═════ PROVIDED RECORDS
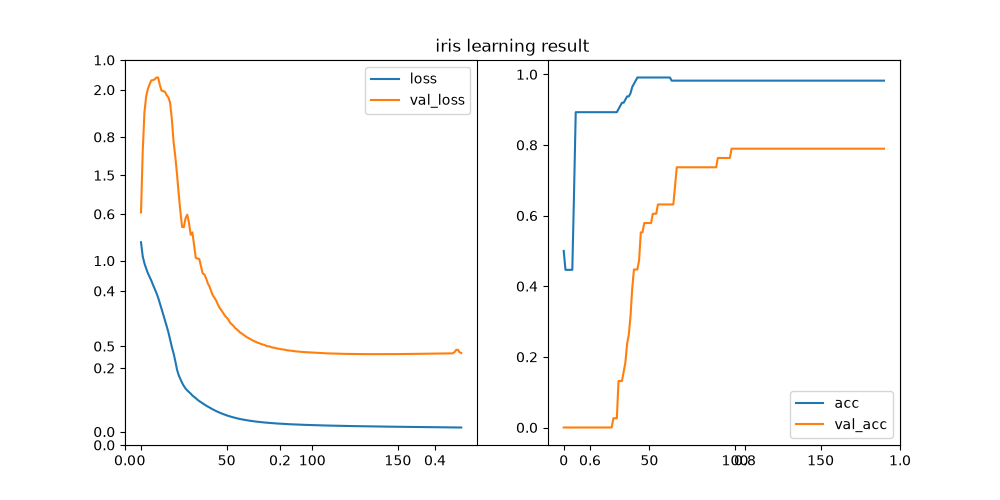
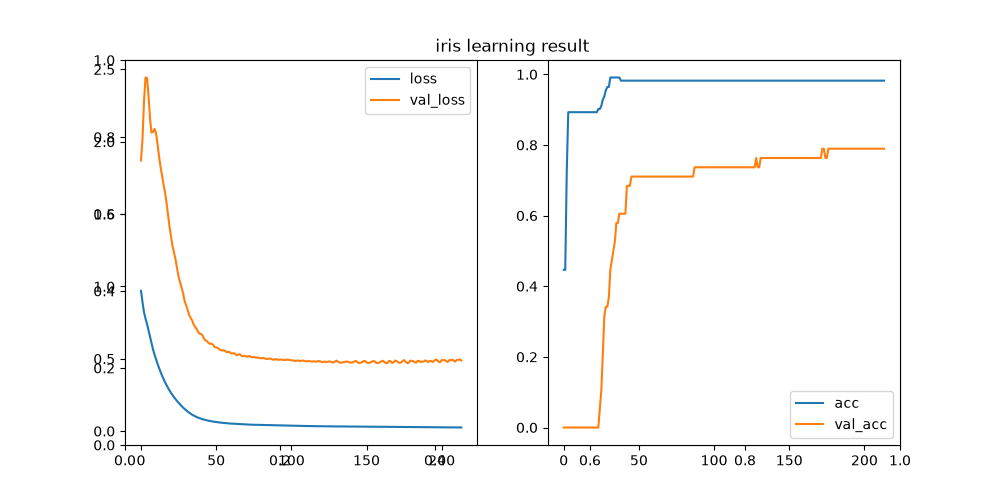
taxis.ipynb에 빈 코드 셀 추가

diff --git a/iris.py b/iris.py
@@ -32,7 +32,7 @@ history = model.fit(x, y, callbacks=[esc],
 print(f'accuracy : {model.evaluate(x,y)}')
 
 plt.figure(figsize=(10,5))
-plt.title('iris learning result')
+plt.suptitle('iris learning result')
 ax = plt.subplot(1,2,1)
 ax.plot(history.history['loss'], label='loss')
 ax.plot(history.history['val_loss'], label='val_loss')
══════════
═════ PROVIDED RECORDS
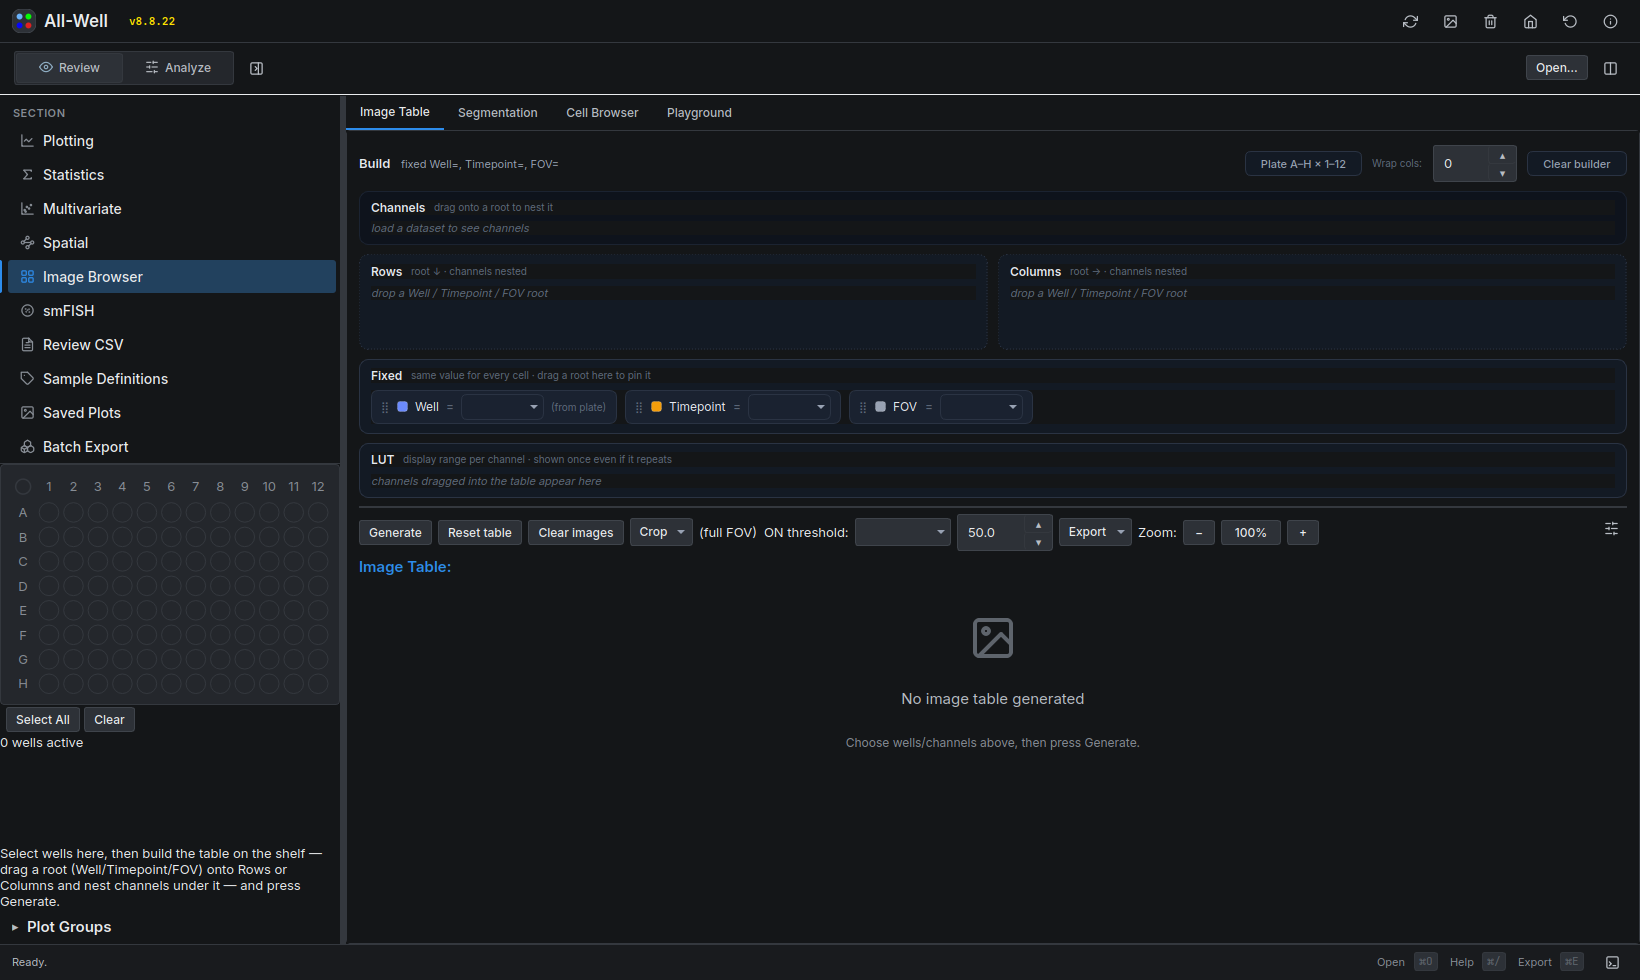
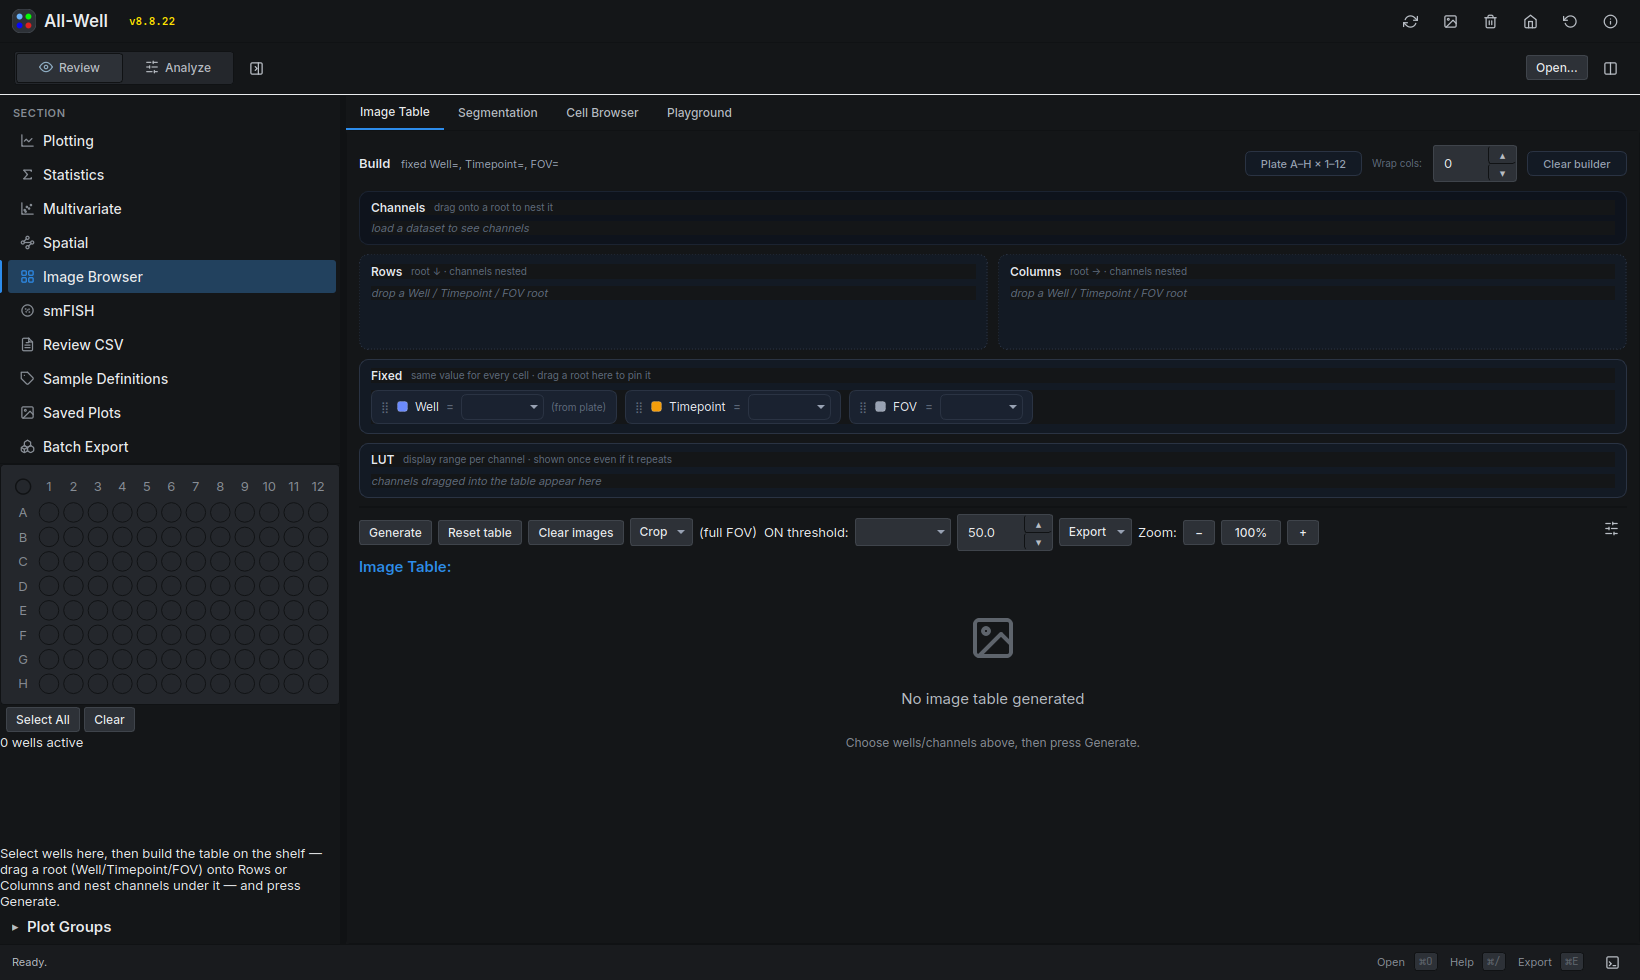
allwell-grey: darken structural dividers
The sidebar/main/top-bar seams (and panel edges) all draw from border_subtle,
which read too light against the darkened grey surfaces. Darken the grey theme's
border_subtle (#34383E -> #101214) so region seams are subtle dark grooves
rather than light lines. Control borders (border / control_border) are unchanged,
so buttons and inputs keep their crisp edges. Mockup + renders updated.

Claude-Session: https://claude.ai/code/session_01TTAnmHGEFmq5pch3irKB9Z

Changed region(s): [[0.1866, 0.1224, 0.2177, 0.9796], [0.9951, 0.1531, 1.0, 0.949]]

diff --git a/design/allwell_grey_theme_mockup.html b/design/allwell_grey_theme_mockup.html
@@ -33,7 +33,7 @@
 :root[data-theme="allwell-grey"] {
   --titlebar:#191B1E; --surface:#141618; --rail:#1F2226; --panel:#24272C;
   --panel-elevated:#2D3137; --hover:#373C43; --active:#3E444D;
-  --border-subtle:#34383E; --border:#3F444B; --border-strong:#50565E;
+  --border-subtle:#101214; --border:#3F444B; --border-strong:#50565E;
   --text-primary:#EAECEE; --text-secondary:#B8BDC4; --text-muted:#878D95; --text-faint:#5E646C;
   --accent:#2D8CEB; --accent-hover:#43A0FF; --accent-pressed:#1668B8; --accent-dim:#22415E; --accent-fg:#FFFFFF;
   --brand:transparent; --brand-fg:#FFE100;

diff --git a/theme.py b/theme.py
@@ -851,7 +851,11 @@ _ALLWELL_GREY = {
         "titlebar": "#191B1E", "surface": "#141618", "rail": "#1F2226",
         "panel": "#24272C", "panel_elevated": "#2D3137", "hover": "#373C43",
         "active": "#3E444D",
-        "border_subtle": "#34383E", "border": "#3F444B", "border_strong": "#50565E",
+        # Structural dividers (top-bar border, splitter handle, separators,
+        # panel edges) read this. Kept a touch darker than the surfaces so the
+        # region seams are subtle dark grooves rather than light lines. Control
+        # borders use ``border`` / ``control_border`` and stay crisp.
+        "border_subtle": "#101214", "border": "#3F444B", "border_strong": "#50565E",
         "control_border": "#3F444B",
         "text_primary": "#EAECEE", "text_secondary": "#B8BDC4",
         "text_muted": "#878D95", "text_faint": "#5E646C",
══════════
[REQUIRED ACTION] The answer must consist of each line from the data that includes the string "panel".

[TASK SOLUTION]
The sidebar/main/top-bar seams (and panel edges) all draw from border_subtle,
   --titlebar:#191B1E; --surface:#141618; --rail:#1F2226; --panel:#24272C;
   --panel-elevated:#2D3137; --hover:#373C43; --active:#3E444D;
         "panel": "#24272C", "panel_elevated": "#2D3137", "hover": "#373C43",
+        # panel edges) read this. Kept a touch darker than the surfaces so the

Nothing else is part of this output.